With so much "Abundance", it doesn't hurt to seperate your personal data onto your own PC's and it could be StarFleet's policy to require a seperation of Personal & Work data for various reasons.
Yes you can do that now, but most people don't want to deal with work related hardware and interfaces once they're off the clock. Having your own personal PC and GUI makes a world of difference to the seperation of Work/Personal life.
Guess what, anything that StarFleet / UFP government gives you will have the same Surveillance software & Administrative Privileges revoked as well. That hardware won't belong to the individual officer.
StarFleet / UFP government will want to monitor all hardware on their network.

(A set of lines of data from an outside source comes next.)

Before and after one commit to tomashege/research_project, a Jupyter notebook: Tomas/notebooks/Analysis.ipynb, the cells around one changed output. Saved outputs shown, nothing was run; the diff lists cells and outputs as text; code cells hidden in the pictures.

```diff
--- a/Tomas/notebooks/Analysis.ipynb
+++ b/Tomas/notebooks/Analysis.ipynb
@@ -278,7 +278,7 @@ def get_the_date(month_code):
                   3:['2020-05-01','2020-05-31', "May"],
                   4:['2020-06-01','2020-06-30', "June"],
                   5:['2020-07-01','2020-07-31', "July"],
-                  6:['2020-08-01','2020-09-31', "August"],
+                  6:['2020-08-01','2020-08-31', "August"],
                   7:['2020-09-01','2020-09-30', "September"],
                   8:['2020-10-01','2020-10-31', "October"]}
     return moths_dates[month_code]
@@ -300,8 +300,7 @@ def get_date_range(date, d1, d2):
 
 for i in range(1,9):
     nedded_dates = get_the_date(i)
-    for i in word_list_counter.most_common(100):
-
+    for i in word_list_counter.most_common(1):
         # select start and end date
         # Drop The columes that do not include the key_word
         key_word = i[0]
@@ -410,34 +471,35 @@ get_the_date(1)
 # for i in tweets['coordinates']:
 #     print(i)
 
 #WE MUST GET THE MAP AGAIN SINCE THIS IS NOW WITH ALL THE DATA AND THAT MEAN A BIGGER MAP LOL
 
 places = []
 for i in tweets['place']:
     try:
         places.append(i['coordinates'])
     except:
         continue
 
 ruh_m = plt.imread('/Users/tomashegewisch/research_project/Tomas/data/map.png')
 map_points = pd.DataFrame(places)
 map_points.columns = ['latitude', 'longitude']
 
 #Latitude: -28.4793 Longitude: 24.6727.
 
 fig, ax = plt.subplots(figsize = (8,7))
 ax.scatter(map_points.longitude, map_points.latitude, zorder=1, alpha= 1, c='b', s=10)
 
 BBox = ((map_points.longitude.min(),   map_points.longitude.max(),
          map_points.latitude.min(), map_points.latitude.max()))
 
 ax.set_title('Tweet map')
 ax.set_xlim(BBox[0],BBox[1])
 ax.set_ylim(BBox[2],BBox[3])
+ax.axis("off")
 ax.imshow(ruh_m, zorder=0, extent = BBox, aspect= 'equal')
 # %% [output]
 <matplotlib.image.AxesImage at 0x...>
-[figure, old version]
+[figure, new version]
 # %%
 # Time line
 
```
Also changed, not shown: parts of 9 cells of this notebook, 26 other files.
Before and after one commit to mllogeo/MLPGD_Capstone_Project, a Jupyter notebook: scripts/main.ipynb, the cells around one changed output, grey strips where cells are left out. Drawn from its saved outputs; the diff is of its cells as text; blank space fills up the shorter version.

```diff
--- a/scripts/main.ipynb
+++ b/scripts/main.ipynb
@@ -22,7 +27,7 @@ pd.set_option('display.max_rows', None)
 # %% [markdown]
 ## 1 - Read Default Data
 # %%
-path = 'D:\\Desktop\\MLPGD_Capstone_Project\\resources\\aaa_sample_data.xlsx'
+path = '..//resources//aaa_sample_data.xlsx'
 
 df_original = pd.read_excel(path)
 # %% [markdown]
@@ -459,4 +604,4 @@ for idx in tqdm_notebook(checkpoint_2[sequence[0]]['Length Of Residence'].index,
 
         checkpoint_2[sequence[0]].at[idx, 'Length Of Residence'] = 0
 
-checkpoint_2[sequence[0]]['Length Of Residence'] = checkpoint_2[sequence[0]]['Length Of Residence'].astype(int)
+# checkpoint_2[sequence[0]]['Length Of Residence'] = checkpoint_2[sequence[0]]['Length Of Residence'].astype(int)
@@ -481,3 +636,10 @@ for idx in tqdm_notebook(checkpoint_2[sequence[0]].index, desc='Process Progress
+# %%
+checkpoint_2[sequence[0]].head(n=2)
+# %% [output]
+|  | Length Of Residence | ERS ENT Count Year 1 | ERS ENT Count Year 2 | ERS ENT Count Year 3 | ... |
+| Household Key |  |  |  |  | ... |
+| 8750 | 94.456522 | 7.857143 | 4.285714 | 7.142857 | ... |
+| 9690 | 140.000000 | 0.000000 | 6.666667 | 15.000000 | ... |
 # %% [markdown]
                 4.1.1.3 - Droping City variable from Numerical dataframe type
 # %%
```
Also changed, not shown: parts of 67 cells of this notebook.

In the world of StarFleet/UFP abundance, getting your own personal PC should be trivial.
Just replicate your own stuff and enjoy it.
I'm not even going to argue with yout about your takes on Capitalism, we've done the back & forth on that too many times.

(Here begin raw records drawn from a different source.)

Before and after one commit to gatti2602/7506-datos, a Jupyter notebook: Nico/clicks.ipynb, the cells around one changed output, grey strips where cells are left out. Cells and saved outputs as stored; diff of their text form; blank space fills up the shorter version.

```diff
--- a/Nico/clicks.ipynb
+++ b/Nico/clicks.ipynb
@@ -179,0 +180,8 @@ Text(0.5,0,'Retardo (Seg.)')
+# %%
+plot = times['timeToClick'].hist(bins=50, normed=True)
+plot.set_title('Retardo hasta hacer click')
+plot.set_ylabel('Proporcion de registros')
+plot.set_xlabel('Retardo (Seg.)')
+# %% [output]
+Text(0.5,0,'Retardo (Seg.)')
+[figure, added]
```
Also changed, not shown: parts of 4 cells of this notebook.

I disagree with you and we'll have to agree to disagree, so we'll leave it at that.
It's not a matter of fear, it's a matter of maintaining the security of your computer network and all hardware in the organizations inventory.
Any organization that cares about the health of their computers will monitor everything.

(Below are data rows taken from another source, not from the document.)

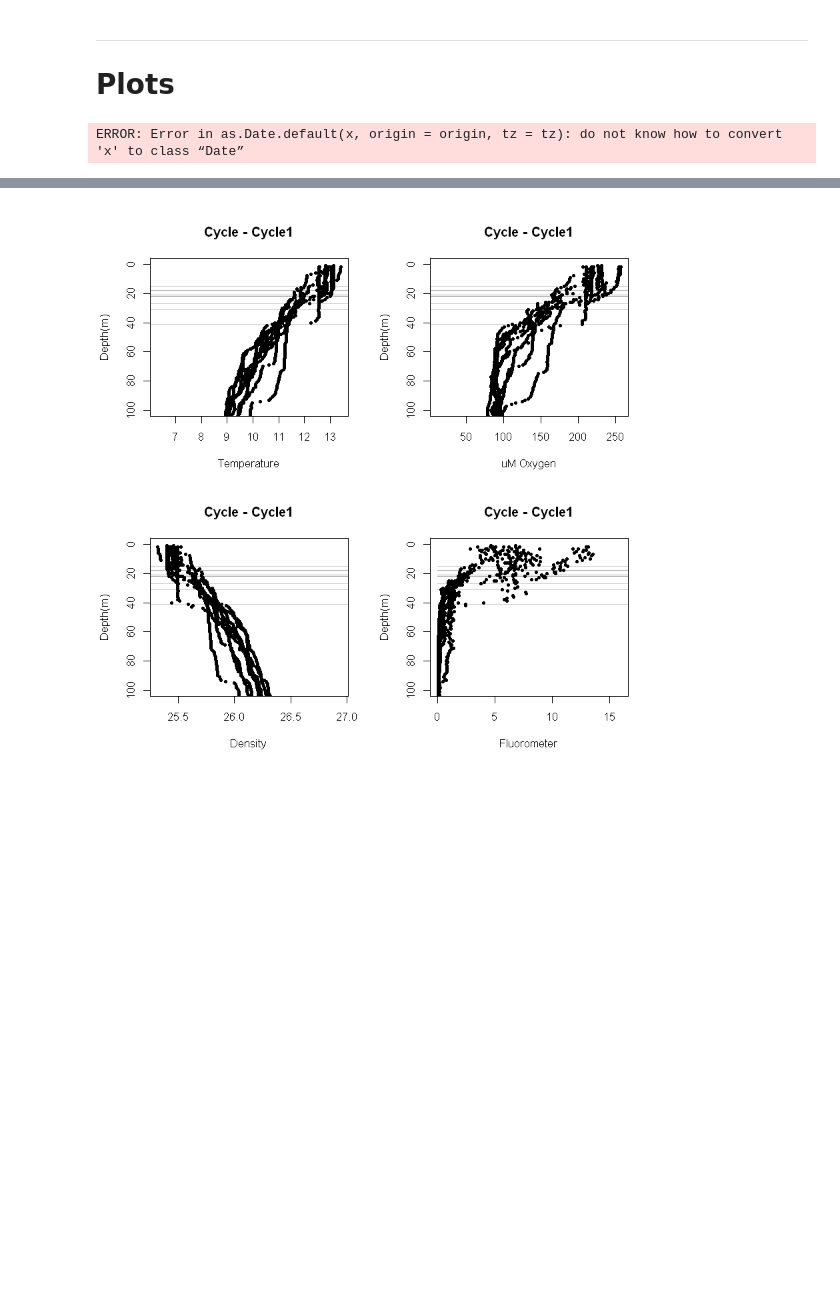
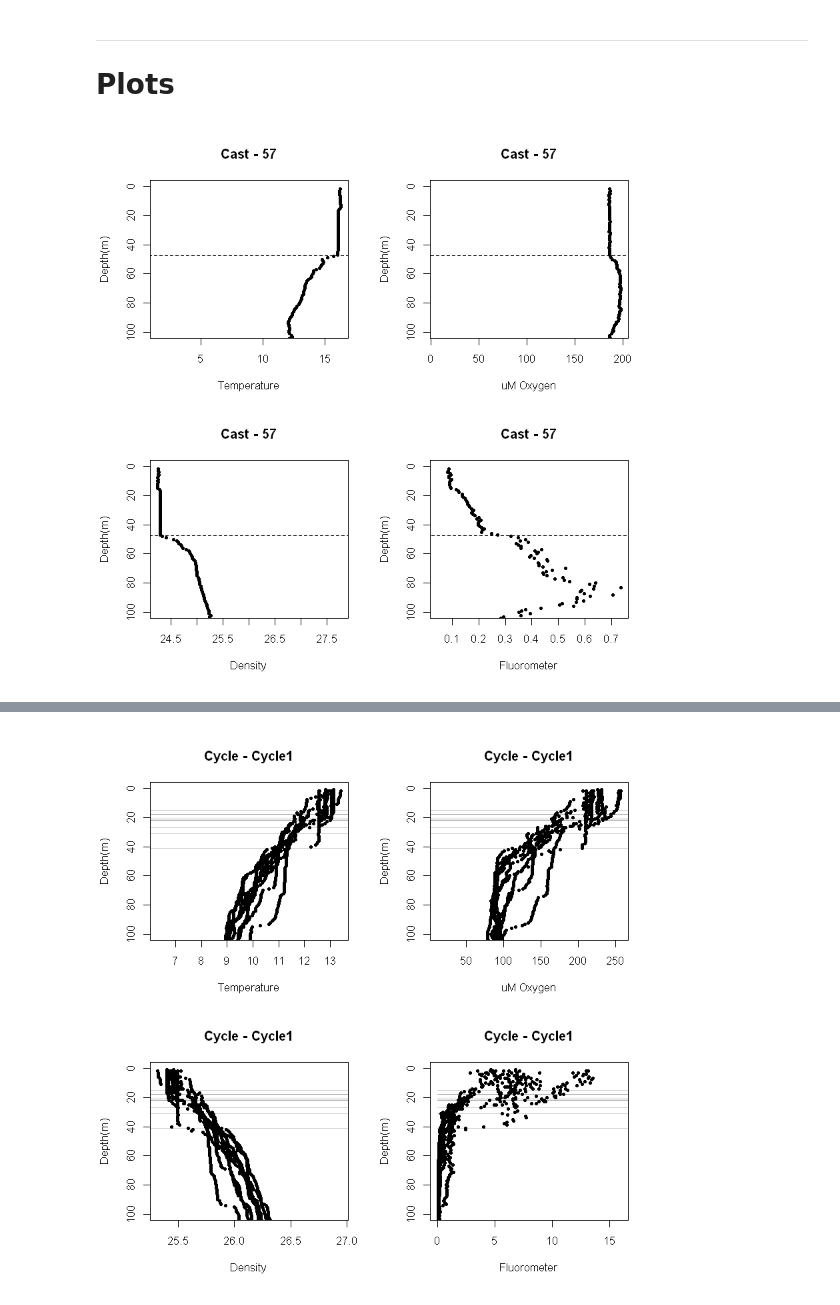
Before and after one commit to tbrycekelly/MIMS-TBK, a Jupyter notebook: Generate Input- MLD.ipynb, the cells around one changed output, grey strips where cells are left out. Saved outputs shown, nothing was run; the diff lists cells and outputs as text; code cells hidden in the pictures; blank space fills up the shorter version.

```diff
--- a/Generate Input- MLD.ipynb
+++ b/Generate Input- MLD.ipynb
@@ -124,7 +180,8 @@ ncdf4 R.matlab openxlsx RColorBrewer compiler lattice geosphere readxl data.tabl
 ---
 # Save the results
 # %%
-save(mld, file=paste0('./RStates/mld-smoothed-', delta.rho ,'.rdata'))
+mld = mld.rho
+save(mld, file=paste0('./RStates/mld-', delta.rho ,'.rdata'))
 # %%
 load('RStates/mld-0.1.rdata')
 # %% [markdown]
@@ -135,9 +192,8 @@ load('RStates/mld-0.1.rdata')
 #hist(mld$mld, breaks = 20)
 # %%
 plot.cast = function(ctd, mld, target.time, d.max = 100, save.plots = FALSE, dir = 'Output/') {
-    ctd$DateTime_GMT = conv_excel_time(ctd$DateTime_GMT)
 
-    cast = ctd$Cast[which.min(as.numeric(difftime(ctd$DateTime_GMT, target.time, units='hours'))^2)]
+    cast = ctd$Cast[which.min(as.numeric(difftime(ctd$Time, target.time, units='hours'))^2)]
     name = paste("Cast -", cast)
 
 
@@ -150,10 +206,10 @@ plot.cast = function(ctd, mld, target.time, d.max = 100, save.plots = FALSE, dir
     plot(ctd$T190C[l], ctd$Pressure[l], pch=20, ylim=c(d.max,0), ylab='Depth(m)', xlab='Temperature', main=name)
     lines(c(0,1e3), rep(mld$mld[which(mld$Cast == cast)], 2), lty=2)
 
-    plot(ctd$OxymicroM[l], ctd$Pressure[l], pch=20, ylim=c(d.max,0), ylab='Depth(m)', xlab='uM Oxygen', main=name)
+    plot(ctd$O2[l], ctd$Pressure[l], pch=20, ylim=c(d.max,0), ylab='Depth(m)', xlab='uM Oxygen', main=name)
     lines(c(0,1e3), rep(mld$mld[which(mld$Cast == cast)], 2), lty=2)
 
-    plot(ctd$Sigma_11[l], ctd$Pressure[l], pch=20, ylim=c(d.max,0), ylab='Depth(m)', xlab='Density', main=name)
+    plot(ctd$Sigma.11[l], ctd$Pressure[l], pch=20, ylim=c(d.max,0), ylab='Depth(m)', xlab='Density', main=name)
     lines(c(0,1e3), rep(mld$mld[which(mld$Cast == cast)], 2), lty=2)
 
     plot(ctd$Fluor[l], ctd$Pressure[l], pch=20, ylim=c(d.max,0), ylab='Depth(m)', xlab='Fluorometer', main=name)
@@ -166,9 +222,9 @@ plot.cast = function(ctd, mld, target.time, d.max = 100, save.plots = FALSE, dir
 # %%
 #target.time = strptime("2017/06/18 05:15", format="%Y/%m/%d %H:%M", tz='UTC')
 target.time = strptime("2017/06/22 20:05", format="%Y/%m/%d %H:%M", tz='UTC')
 #target.time = strptime("2017/06/18 05:15", format="%Y/%m/%d %H:%M", tz='UTC')
 
-plot.cast(ctd, mld.oxy, target.time, save.plots = FALSE)
+plot.cast(ctd, mld.rho, target.time, save.plots = FALSE)
 # %% [output]
-ERROR: Error in as.Date.default(x, origin = origin, tz = tz): do not know how to convert 'x' to class “Date”
+[figure, added]
 # %%
```
Also changed, not shown: parts of 17 cells of this notebook, 4 other files.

It's really trivial in the 24th century to have your own PC hardware given that it's the land of abundance and everybody can have whatever they want.
Security Chiefs aren't ensured/guranteed, they're abiding by a honor system to not violate information security for personal gains. But you saw what happened with Crazy Admirals that go rogue, or guys like Michael Eddington or Commodore Oh who have alterior motives. People will violate information privilege once they have their own personal motives to gain.
That may be the vast majority, but it's not a gurantee on everybody.
There can and always be a threat of rogue officers in StarFleet or any other organization.
That's just the nature of dealing with people and the ability to turn against you for whatever motive they believe to justify their actions.
Making something robust can mean dumbing it down. Now today’s el cheapo flip phones are more capable than yesterday’s.
Ironically, it wasn’t that long ago that they space-rated the 486 chip.
Early computer chips were simple, and that made them resilient. They were in our sats exposed to vacuum where the Vostok shell—still being made by the way—was pressurized.
New fast chips talked to a handful of older, slower but larger computers on Earth. But computers Earthside didn’t have to be space rated as vacuum proof and heat resistant.
Often, you want older tech in space.
I always find it funny how 21st century Flash Lights are better than whatever crappy Flash Lights the art department rigs up.
They never seem to use the latest and greatest, even on DISCO.
There shouldn't be any real darkness, everything should be well lit.
Limitations of filming though - you want to SHOW that the crew are using flashlights, but a brilliant 700+ lumen light will be just whiting out the camera every time it sweeps across it.
Plus those sorts of lights aren't necessarily good for human eyes, either - I have several useful modern lights that are incredibly bright, but also carry warnings about averting your eyes directly from the emitters and being careful shining them at other living things. The LEDs are great for illumination but they're also much more powerful than older style bulbs.
You can always get the wide beams that are strong, but not too strong, great for lighting up entire rooms.
Planetary connectivity. Video chatting across the globe is easily and commonly done. While Trek did the same often, it seemed more often comms were audio only. Thanks to the internet we are globally connected in a way even Trek couldn't envision.
Now imagine UFP Internet, where you can Video Chat with family members on other planets or in space.
Separate names with a comma.